| SOURCE INFORMATION |

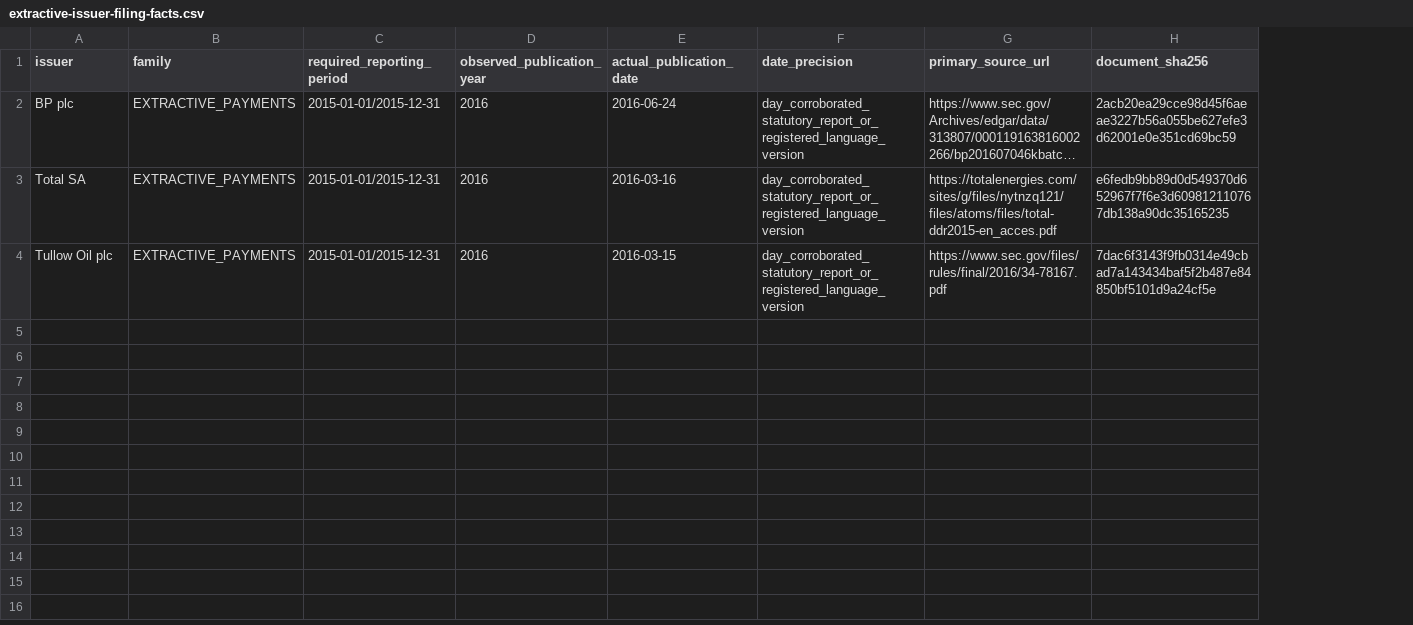
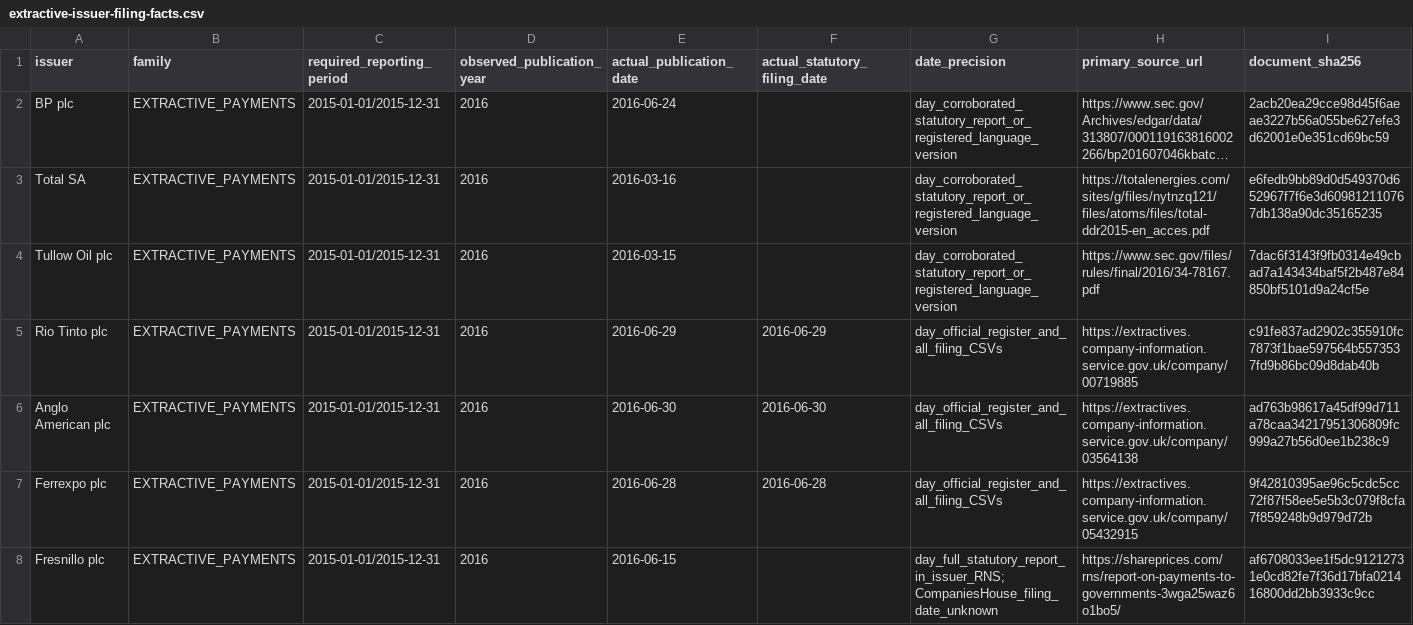
Before and after one commit to hunternbh/policy-diffusion, a CSV file: data/issuers/extractive-issuer-filing-facts.csv, drawn as a sheet; long unchanged cells end in …; the diff names each change by its address in the sheet, - before the commit and + after, or states it on an @@ line.

```diff
--- a/data/issuers/extractive-issuer-filing-facts.csv
+++ b/data/issuers/extractive-issuer-filing-facts.csv
+column F (actual_statutory_filing_date), empty
+row 5: Rio Tinto plc | EXTRACTIVE_PAYMENTS | 2015-01-01/2015-12-31 | 2016 | 2016-06-29 | 2016-06-29 | day_official_register_and_all_filing_CSVs | https://extractives.company-information.service.gov.uk/company/00719885 | c91fe837ad2902c355910fc7873f1bae597564b5573537fd9b86bc09d8dab40b
+row 6: Anglo American plc | EXTRACTIVE_PAYMENTS | 2015-01-01/2015-12-31 | 2016 | 2016-06-30 | 2016-06-30 | day_official_register_and_all_filing_CSVs | https://extractives.company-information.service.gov.uk/company/03564138 | ad763b98617a45df99d711a78caa34217951306809fc999a27b56d0ee1b238c9
+row 7: Ferrexpo plc | EXTRACTIVE_PAYMENTS | 2015-01-01/2015-12-31 | 2016 | 2016-06-28 | 2016-06-28 | day_official_register_and_all_filing_CSVs | https://extractives.company-information.service.gov.uk/company/05432915 | 9f42810395ae96c5cdc5cc72f87f58ee5e5b3c079f8cfa7f859248b9d979d72b
+row 8: Fresnillo plc | EXTRACTIVE_PAYMENTS | 2015-01-01/2015-12-31 | 2016 | 2016-06-15 |  | day_full_statutory_report_in_issuer_RNS;CompaniesHouse_filing_date_unknown | https://shareprices.com/rns/report-on-payments-to-governments-3wga25waz6o1bo5/ | af6708033ee1f5dc91212731e0cd82fe7f36d17bfa021416800dd2bb3933c9cc
```
Also changed, not shown: data/issuers/all-family-eligibility-and-filing-dispositions.csv, data/issuers/covered-family-concentration.csv, 40 other files.
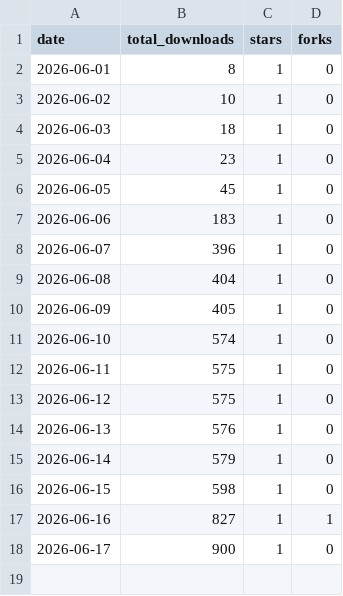
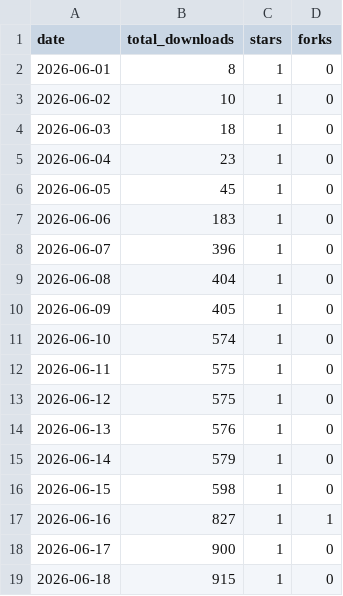
Before and after one commit to Tzamun-Arabia-IT-Co/auxly-memory-cli, a CSV file: metrics/downloads.csv, drawn as a sheet.

Commit message:
chore(metrics): snapshot 2026-06-18

```diff
--- a/metrics/downloads.csv
+++ b/metrics/downloads.csv
@@ -18 +18,2 @@ date,total_downloads,stars,forks
 2026-06-17,900,1,0
+2026-06-18,915,1,0
```
Also changed, not shown: 1 other file.
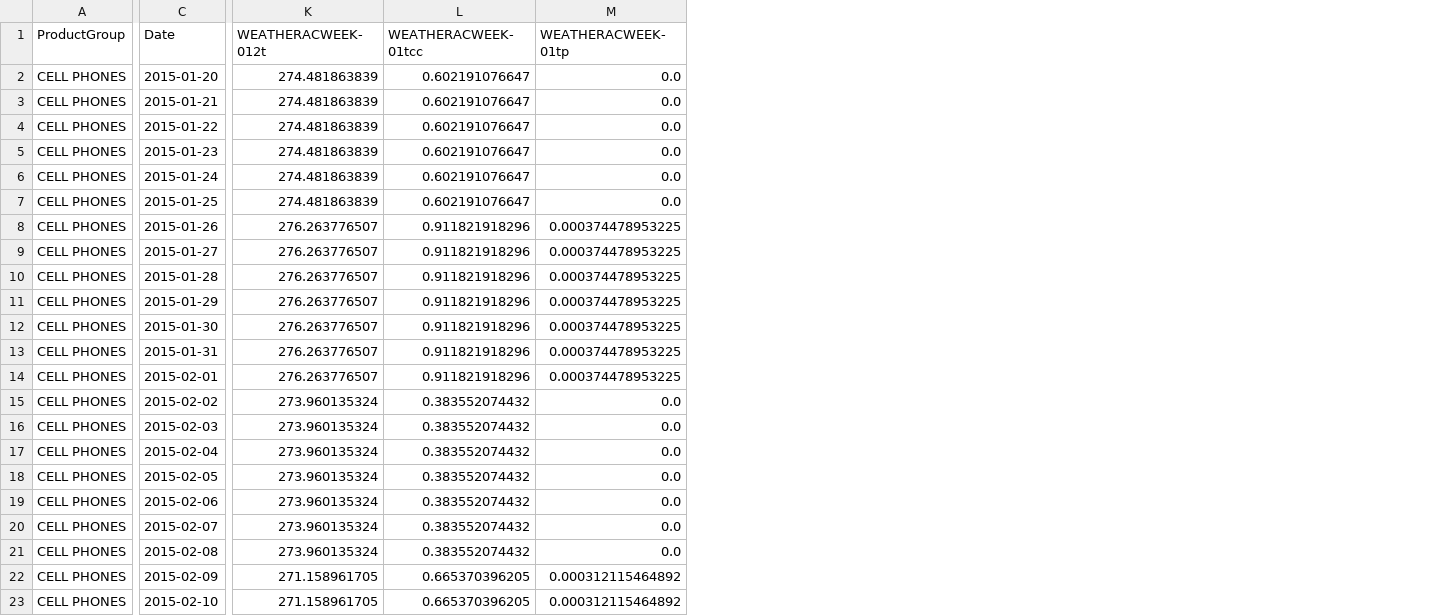
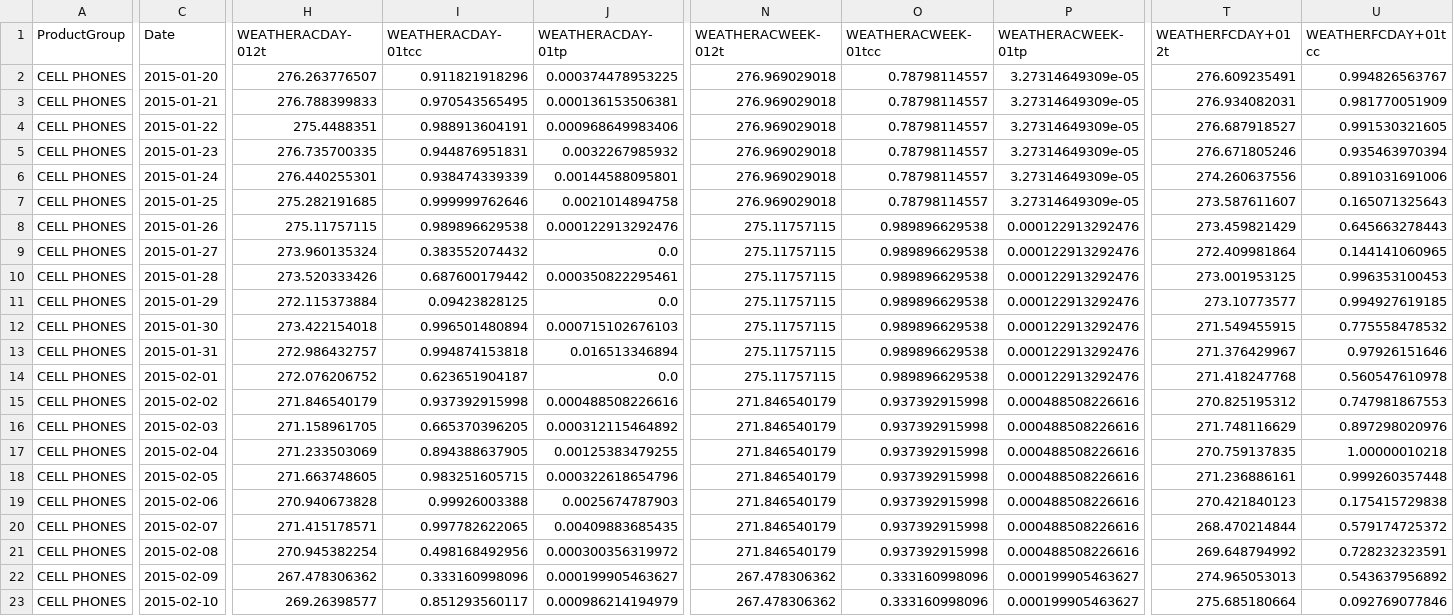
Before and after one commit to JozefStefanInstitute/ew-shopp-public, a CSV file: demoenricher/data/sales_example_enriched.csv, drawn as a sheet; only a part is shown, gaps mark what is left out; addresses are those after the commit; the diff covers the shown part only; the diff names each change by its address in the sheet, - before the commit and + after, or states it on an @@ line.

Commit message:
Including same features as in previous example.

```diff
--- a/demoenricher/data/sales_example_enriched.csv
+++ b/demoenricher/data/sales_example_enriched.csv
+column H (WEATHERACDAY-012t), rows 2-23: 276.263776507 | 276.788399833 | 275.4488351 | 276.735700335 | 276.440255301 | 275.282191685 | 275.11757115 | 273.960135324 | 273.520333426 | 272.115373884 | 273.422154018 | 272.986432757 | 272.076206752 | 271.846540179 | 271.158961705 | 271.233503069 | 271.663748605 | 270.940673828 | 271.415178571 | 270.945382254 | 267.478306362 | 269.26398577
+column I (WEATHERACDAY-01tcc), rows 2-23: 0.911821918296 | 0.970543565495 | 0.988913604191 | 0.944876951831 | 0.938474339339 | 0.999999762646 | 0.989896629538 | 0.383552074432 | 0.687600179442 | 0.09423828125 | 0.996501480894 | 0.994874153818 | 0.623651904187 | 0.937392915998 | 0.665370396205 | 0.894388637905 | 0.983251605715 | 0.99926003388 | 0.997782622065 | 0.498168492956 | 0.333160998096 | 0.851293560117
+column J (WEATHERACDAY-01tp), rows 2-23: 0.000374478953225 | 0.000136153506381 | 0.000968649983406 | 0.0032267985932 | 0.00144588095801 | 0.0021014894758 | 0.000122913292476 | 0.0 | 0.000350822295461 | 0.0 | 0.000715102676103 | 0.016513346894 | 0.0 | 0.000488508226616 | 0.000312115464892 | 0.00125383479255 | 0.000322618654796 | 0.0025674787903 | 0.00409883685435 | 0.000300356319972 | 0.000199905463627 | 0.000986214194979
+column T (WEATHERFCDAY+012t), rows 2-23: 276.609235491 | 276.934082031 | 276.687918527 | 276.671805246 | 274.260637556 | 273.587611607 | 273.459821429 | 272.409981864 | 273.001953125 | 273.10773577 | 271.549455915 | 271.376429967 | 271.418247768 | 270.825195312 | 271.748116629 | 270.759137835 | 271.236886161 | 270.421840123 | 268.470214844 | 269.648794992 | 274.965053013 | 275.685180664
+column U (WEATHERFCDAY+01tcc), rows 2-23: 0.994826563767 | 0.981770051909 | 0.991530321605 | 0.935463970394 | 0.891031691006 | 0.165071325643 | 0.645663278443 | 0.144141060965 | 0.996353100453 | 0.994927619185 | 0.775558478532 | 0.97926151646 | 0.560547610978 | 0.747981867553 | 0.897298020976 | 1.00000010218 | 0.999260357448 | 0.175415729838 | 0.579174725372 | 0.728232323591 | 0.543637956892 | 0.092769077846
-N2:N7 (WEATHERACWEEK-012t): 274.481863839
+N2:N7 (WEATHERACWEEK-012t): 276.969029018
-O2:O7 (WEATHERACWEEK-01tcc): 0.602191076647
+O2:O7 (WEATHERACWEEK-01tcc): 0.78798114557
-P2:P7 (WEATHERACWEEK-01tp): 0.0
+P2:P7 (WEATHERACWEEK-01tp): 3.27314649309e-05
-N8:N14 (WEATHERACWEEK-012t): 276.263776507
+N8:N14 (WEATHERACWEEK-012t): 275.11757115
-O8:O14 (WEATHERACWEEK-01tcc): 0.911821918296
+O8:O14 (WEATHERACWEEK-01tcc): 0.989896629538
-P8:P14 (WEATHERACWEEK-01tp): 0.000374478953225
+P8:P14 (WEATHERACWEEK-01tp): 0.000122913292476
-N15:N21 (WEATHERACWEEK-012t): 273.960135324
+N15:N21 (WEATHERACWEEK-012t): 271.846540179
-O15:O21 (WEATHERACWEEK-01tcc): 0.383552074432
+O15:O21 (WEATHERACWEEK-01tcc): 0.937392915998
-P15:P21 (WEATHERACWEEK-01tp): 0.0
+P15:P21 (WEATHERACWEEK-01tp): 0.000488508226616
-N22:N23 (WEATHERACWEEK-012t): 271.158961705
+N22:N23 (WEATHERACWEEK-012t): 267.478306362
-O22:O23 (WEATHERACWEEK-01tcc): 0.665370396205
+O22:O23 (WEATHERACWEEK-01tcc): 0.333160998096
-P22:P23 (WEATHERACWEEK-01tp): 0.000312115464892
+P22:P23 (WEATHERACWEEK-01tp): 0.000199905463627
```
Also changed, not shown: 4 added columns elsewhere in this file, 1 other file.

| PROBLEM DETAILS |
Each line above that includes "data" should be shown.

| SOLVED PROBLEM |
Before and after one commit to hunternbh/policy-diffusion, a CSV file: data/issuers/extractive-issuer-filing-facts.csv, drawn as a sheet; long unchanged cells end in …; the diff names each change by its address in the sheet, - before the commit and + after, or states it on an @@ line.
--- a/data/issuers/extractive-issuer-filing-facts.csv
+++ b/data/issuers/extractive-issuer-filing-facts.csv
Also changed, not shown: data/issuers/all-family-eligibility-and-filing-dispositions.csv, data/issuers/covered-family-concentration.csv, 40 other files.
Before and after one commit to JozefStefanInstitute/ew-shopp-public, a CSV file: demoenricher/data/sales_example_enriched.csv, drawn as a sheet; only a part is shown, gaps mark what is left out; addresses are those after the commit; the diff covers the shown part only; the diff names each change by its address in the sheet, - before the commit and + after, or states it on an @@ line.
--- a/demoenricher/data/sales_example_enriched.csv
+++ b/demoenricher/data/sales_example_enriched.csv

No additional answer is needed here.